[Opening DATASET section]

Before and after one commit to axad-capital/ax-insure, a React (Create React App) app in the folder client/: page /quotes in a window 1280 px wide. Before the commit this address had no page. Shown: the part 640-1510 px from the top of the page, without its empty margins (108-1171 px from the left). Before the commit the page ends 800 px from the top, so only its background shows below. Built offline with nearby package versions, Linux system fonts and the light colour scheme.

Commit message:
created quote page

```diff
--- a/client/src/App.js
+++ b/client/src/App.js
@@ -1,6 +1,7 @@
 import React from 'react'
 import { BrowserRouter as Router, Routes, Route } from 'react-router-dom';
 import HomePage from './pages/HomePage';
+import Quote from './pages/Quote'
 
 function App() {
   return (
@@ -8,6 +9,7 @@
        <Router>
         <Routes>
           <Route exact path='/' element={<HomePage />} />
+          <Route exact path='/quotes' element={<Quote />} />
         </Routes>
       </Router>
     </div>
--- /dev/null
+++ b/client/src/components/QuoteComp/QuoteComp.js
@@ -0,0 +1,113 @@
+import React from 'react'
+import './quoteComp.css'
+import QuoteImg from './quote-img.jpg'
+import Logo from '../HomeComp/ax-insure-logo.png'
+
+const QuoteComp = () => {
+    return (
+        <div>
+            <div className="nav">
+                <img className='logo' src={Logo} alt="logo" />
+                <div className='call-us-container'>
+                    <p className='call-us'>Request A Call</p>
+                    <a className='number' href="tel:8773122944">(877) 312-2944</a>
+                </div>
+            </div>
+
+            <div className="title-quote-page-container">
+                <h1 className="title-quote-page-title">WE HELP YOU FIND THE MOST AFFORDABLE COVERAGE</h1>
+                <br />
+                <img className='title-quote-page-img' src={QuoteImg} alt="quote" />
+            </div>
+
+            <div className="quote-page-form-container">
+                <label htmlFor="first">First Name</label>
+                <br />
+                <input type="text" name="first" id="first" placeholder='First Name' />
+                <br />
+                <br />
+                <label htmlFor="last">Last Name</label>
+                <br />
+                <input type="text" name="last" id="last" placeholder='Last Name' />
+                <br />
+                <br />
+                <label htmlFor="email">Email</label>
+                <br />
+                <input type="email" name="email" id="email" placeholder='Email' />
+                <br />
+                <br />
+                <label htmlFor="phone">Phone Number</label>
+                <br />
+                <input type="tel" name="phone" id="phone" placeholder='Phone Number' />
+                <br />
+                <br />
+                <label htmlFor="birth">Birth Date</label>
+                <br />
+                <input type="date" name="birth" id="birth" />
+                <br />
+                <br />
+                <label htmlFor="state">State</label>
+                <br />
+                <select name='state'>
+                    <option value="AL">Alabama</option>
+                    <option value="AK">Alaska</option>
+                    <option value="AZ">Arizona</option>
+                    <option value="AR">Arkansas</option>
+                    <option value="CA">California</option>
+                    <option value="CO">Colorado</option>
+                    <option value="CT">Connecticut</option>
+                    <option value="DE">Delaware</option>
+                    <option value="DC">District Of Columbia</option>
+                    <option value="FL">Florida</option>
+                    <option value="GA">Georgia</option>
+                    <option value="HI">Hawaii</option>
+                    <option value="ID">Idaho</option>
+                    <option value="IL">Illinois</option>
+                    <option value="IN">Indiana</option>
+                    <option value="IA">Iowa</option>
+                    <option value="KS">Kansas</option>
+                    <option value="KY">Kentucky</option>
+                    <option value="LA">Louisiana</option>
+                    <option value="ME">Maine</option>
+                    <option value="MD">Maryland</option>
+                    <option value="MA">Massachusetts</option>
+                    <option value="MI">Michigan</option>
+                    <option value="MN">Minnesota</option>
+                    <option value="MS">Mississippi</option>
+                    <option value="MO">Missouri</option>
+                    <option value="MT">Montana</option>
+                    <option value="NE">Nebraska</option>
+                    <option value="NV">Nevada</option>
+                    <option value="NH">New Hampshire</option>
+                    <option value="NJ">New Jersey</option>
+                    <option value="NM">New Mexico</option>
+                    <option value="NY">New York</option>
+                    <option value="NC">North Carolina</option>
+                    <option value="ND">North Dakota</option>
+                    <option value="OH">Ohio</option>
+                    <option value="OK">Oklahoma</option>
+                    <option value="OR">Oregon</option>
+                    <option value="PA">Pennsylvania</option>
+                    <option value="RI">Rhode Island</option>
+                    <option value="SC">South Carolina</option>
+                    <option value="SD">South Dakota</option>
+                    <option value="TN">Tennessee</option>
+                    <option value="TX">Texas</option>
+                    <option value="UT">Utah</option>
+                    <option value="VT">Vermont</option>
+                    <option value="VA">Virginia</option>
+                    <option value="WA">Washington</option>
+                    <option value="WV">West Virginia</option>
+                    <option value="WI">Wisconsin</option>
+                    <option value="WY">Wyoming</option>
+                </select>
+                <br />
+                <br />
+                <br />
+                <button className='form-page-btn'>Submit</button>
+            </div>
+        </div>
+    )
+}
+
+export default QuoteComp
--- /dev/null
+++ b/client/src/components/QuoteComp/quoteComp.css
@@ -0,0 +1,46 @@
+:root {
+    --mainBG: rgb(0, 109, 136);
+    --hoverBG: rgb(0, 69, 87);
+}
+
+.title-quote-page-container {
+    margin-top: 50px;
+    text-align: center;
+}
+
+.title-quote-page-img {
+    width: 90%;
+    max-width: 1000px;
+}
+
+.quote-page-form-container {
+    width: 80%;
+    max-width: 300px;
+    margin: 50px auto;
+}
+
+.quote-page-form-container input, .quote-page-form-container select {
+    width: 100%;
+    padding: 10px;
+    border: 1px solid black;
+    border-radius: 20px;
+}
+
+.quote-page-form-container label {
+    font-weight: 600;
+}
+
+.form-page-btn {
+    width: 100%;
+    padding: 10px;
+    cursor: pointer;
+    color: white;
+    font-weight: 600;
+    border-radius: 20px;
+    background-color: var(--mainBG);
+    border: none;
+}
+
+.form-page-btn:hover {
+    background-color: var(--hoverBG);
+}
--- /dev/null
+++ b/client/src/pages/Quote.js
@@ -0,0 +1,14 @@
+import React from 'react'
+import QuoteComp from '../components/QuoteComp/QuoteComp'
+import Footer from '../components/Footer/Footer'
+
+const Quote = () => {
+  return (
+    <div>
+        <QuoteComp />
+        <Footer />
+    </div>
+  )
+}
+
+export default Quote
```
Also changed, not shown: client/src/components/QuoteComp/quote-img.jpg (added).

[Closing DATASET section]

Count up the lines in the entries that hold "border", and respond with that count and no other text.

> _YOUR RESPONSE_: 4